NEW YORK (TheStreet) -- There's some new life in a small subset of the deep value investing world: stocks trading below their net current asset value. Such stocks are often referred to as "net/nets."
This is one of my favorite places to look for downtrodden companies, and one I write about when I find potential opportunities. Unfortunately, the cupboard has been quite bare in recent months, and new additions have been few and far between.
But with the recent postelection, pre-fiscal cliff volatility we've seen in the markets, the market tree has shaken out a couple of new or returning names.
Telecom networking products name Tellabs (TLAB) is now again a net/net, returning after a hiatus of a couple of years.

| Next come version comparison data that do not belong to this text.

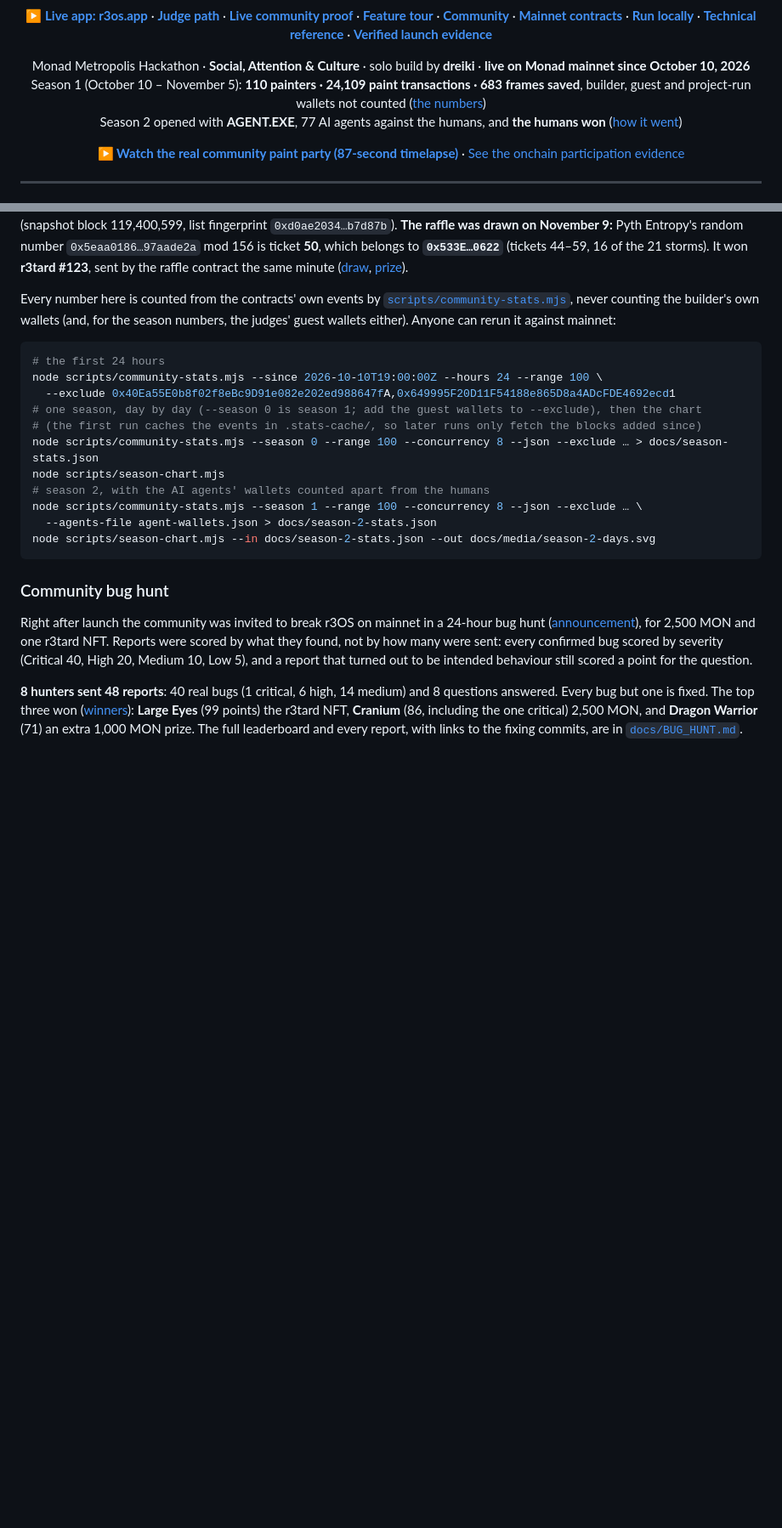
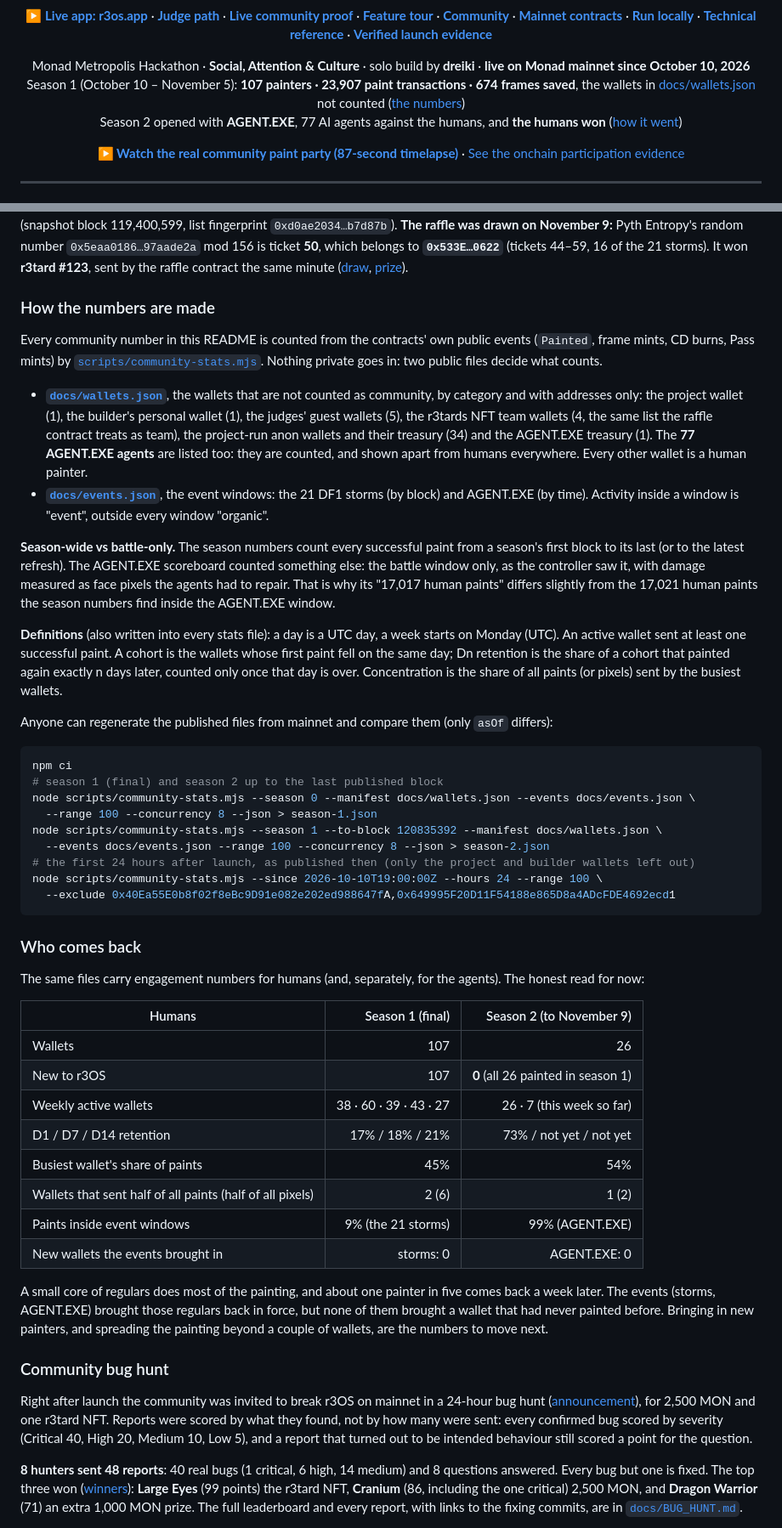
Before and after one commit to dreiki-nft/r3OS, a Markdown page: README.md, 2 parts joined by grey strips. Shown at 85% size. Rendered like a GitHub page; blank space fills up the shorter version.

````diff
--- a/README.md
+++ b/README.md
@@ -23,7 +23,7 @@
 
 <p align="center">
   Monad Metropolis Hackathon · <b>Social, Attention &amp; Culture</b> · solo build by <b>dreiki</b> · <b>live on Monad mainnet since October 10, 2026</b><br>
-  Season 1 (October 10 – November 5): <b>110 painters · 24,109 paint transactions · 683 frames saved</b>, builder, guest and project-run wallets not counted (<a href="#season-1-in-numbers">the numbers</a>)<br>
+  Season 1 (October 10 – November 5): <b>107 painters · 23,907 paint transactions · 674 frames saved</b>, the wallets in <a href="docs/wallets.json">docs/wallets.json</a> not counted (<a href="#season-1-in-numbers">the numbers</a>)<br>
   Season 2 opened with <b>AGENT.EXE</b>, 77 AI agents against the humans, and <b>the humans won</b> (<a href="#season-2-agentexe-november-58">how it went</a>)
 </p>
 
@@ -214,21 +216,47 @@ The raw numbers are in [`docs/season-stats.json`](docs/season-stats.json), and t
 
 **Storm Chasers** (**Run → `storms`**, or [r3os.app/#/storms](https://r3os.app/#/storms)) is the Storm Season leaderboard: 1 raffle ticket for every DF1 storm a wallet painted in (21 storms, blocks 115,400,000 to 119,400,000), counted from the same `Painted` events by [`scripts/storm-chasers.mjs`](scripts/storm-chasers.mjs) and published to [`public/storms/season-1.json`](public/storms/season-1.json). Storm Season is over: **22 wallets caught storms, for 156 tickets** (snapshot block 119,400,599, list fingerprint `0xd0ae2034…b7d87b`). **The raffle was drawn on November 9:** Pyth Entropy's random number `0x5eaa0186…97aade2a` mod 156 is ticket **50**, which belongs to **`0x533E…0622`** (tickets 44–59, 16 of the 21 storms). It won **r3tard #123**, sent by the raffle contract the same minute ([draw](https://monadvision.com/tx/0xac51fcd2fca8051b99a91f046959ef3e2749b2c1d65a05d459f716a9d795779f), [prize](https://monadvision.com/tx/0x2ce454272bf77a1a65e1c7cec016f166748fc91f43e667881bc751267436e027)).
 
-Every number here is counted from the contracts' own events by [`scripts/community-stats.mjs`](scripts/community-stats.mjs), never counting the builder's own wallets (and, for the season numbers, the judges' guest wallets either). Anyone can rerun it against mainnet:
+### How the numbers are made
+
+Every community number in this README is counted from the contracts' own public events (`Painted`, frame mints, CD burns, Pass mints) by [`scripts/community-stats.mjs`](scripts/community-stats.mjs). Nothing private goes in: two public files decide what counts.
+
+- **[`docs/wallets.json`](docs/wallets.json)**, the wallets that are not counted as community, by category and with addresses only: the project wallet (1), the builder's personal wallet (1), the judges' guest wallets (5), the r3tards NFT team wallets (4, the same list the raffle contract treats as team), the project-run anon wallets and their treasury (34) and the AGENT.EXE treasury (1). The **77 AGENT.EXE agents** are listed too: they are counted, and shown apart from humans everywhere. Every other wallet is a human painter.
+- **[`docs/events.json`](docs/events.json)**, the event windows: the 21 DF1 storms (by block) and AGENT.EXE (by time). Activity inside a window is "event", outside every window "organic".
+
+**Season-wide vs battle-only.** The season numbers count every successful paint from a season's first block to its last (or to the latest refresh). The AGENT.EXE scoreboard counted something else: the battle window only, as the controller saw it, with damage measured as face pixels the agents had to repair. That is why its "17,017 human paints" differs slightly from the 17,021 human paints the season numbers find inside the AGENT.EXE window.
+
+**Definitions** (also written into every stats file): a day is a UTC day, a week starts on Monday (UTC). An active wallet sent at least one successful paint. A cohort is the wallets whose first paint fell on the same day; Dn retention is the share of a cohort that painted again exactly n days later, counted only once that day is over. Concentration is the share of all paints (or pixels) sent by the busiest wallets.
+
+Anyone can regenerate the published files from mainnet and compare them (only `asOf` differs):
 
 ```bash
-# the first 24 hours
+npm ci
+# season 1 (final) and season 2 up to the last published block
+node scripts/community-stats.mjs --season 0 --manifest docs/wallets.json --events docs/events.json \
+  --range 100 --concurrency 8 --json > season-1.json
+node scripts/community-stats.mjs --season 1 --to-block 120835392 --manifest docs/wallets.json \
+  --events docs/events.json --range 100 --concurrency 8 --json > season-2.json
+# the first 24 hours after launch, as published then (only the project and builder wallets left out)
 node scripts/community-stats.mjs --since 2026-10-10T19:00:00Z --hours 24 --range 100 \
   --exclude 0x40Ea55E0b8f02f8eBc9D91e082e202ed988647fA,0x649995F20D11F54188e865D8a4ADcFDE4692ecd1
-# one season, day by day (--season 0 is season 1; add the guest wallets to --exclude), then the chart
-# (the first run caches the events in .stats-cache/, so later runs only fetch the blocks added since)
-node scripts/community-stats.mjs --season 0 --range 100 --concurrency 8 --json --exclude … > docs/season-stats.json
-node scripts/season-chart.mjs
-# season 2, with the AI agents' wallets counted apart from the humans
-node scripts/community-stats.mjs --season 1 --range 100 --concurrency 8 --json --exclude … \
-  --agents-file agent-wallets.json > docs/season-2-stats.json
-node scripts/season-chart.mjs --in docs/season-2-stats.json --out docs/media/season-2-days.svg
 ```
+
+### Who comes back
+
+The same files carry engagement numbers for humans (and, separately, for the agents). The honest read for now:
+
+| Humans | Season 1 (final) | Season 2 (to November 9) |
+| --- | ---: | ---: |
+| Wallets | 107 | 26 |
+| New to r3OS | 107 | **0** (all 26 painted in season 1) |
+| Weekly active wallets | 38 · 60 · 39 · 43 · 27 | 26 · 7 (this week so far) |
+| D1 / D7 / D14 retention | 17% / 18% / 21% | 73% / not yet / not yet |
+| Busiest wallet's share of paints | 45% | 54% |
+| Wallets that sent half of all paints (half of all pixels) | 2 (6) | 1 (2) |
+| Paints inside event windows | 9% (the 21 storms) | 99% (AGENT.EXE) |
+| New wallets the events brought in | storms: 0 | AGENT.EXE: 0 |
+
+A small core of regulars does most of the painting, and about one painter in five comes back a week later. The events (storms, AGENT.EXE) brought those regulars back in force, but none of them brought a wallet that had never painted before. Bringing in new painters, and spreading the painting beyond a couple of wallets, are the numbers to move next.
 
 ### Community bug hunt
 
````
Also changed, not shown: other parts of README.md (+16 -14 lines), docs/media/season-so-far.gif.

It is trading at 0.96 of its net current asset value.
Companies often fall below their NCAV because their shares decline in price while the companies' balance sheets remain relatively unchanged.
In Tellabs' case, shares have fallen 28% in the past two months. Part of that decline is due to the company's third-quarter results released last month.
Tellabs missed the consensus estimate on revenue ($264.4 million vs. $276.5 million) but beat the EPS estimate (2 cents vs. 1 cent). In terms of balance sheet quality, Tellabs is loaded with cash and short-term investments to the tune of $1.14 billion, or $3.11 per share. If you back out debt of $201.6 billion, net cash and short-term investments per share are still $2.56. Tellabs closed at $2.72 yesterday.
Tellabs is also among the larger net/nets you are likely to see in terms of market cap, which hovering around $1 billion. Interestingly, Third Avenue Management, a deep value pioneer founded by legendary value investor Marty Whitman, has built a 9.6% stake in this company, according to recent 13F filings. That certainly has my attention.
Although the economy is still rather weak and the future is uncertain, Tellabs appears to have the dry powder -- cash and short-term investments -- to see it through.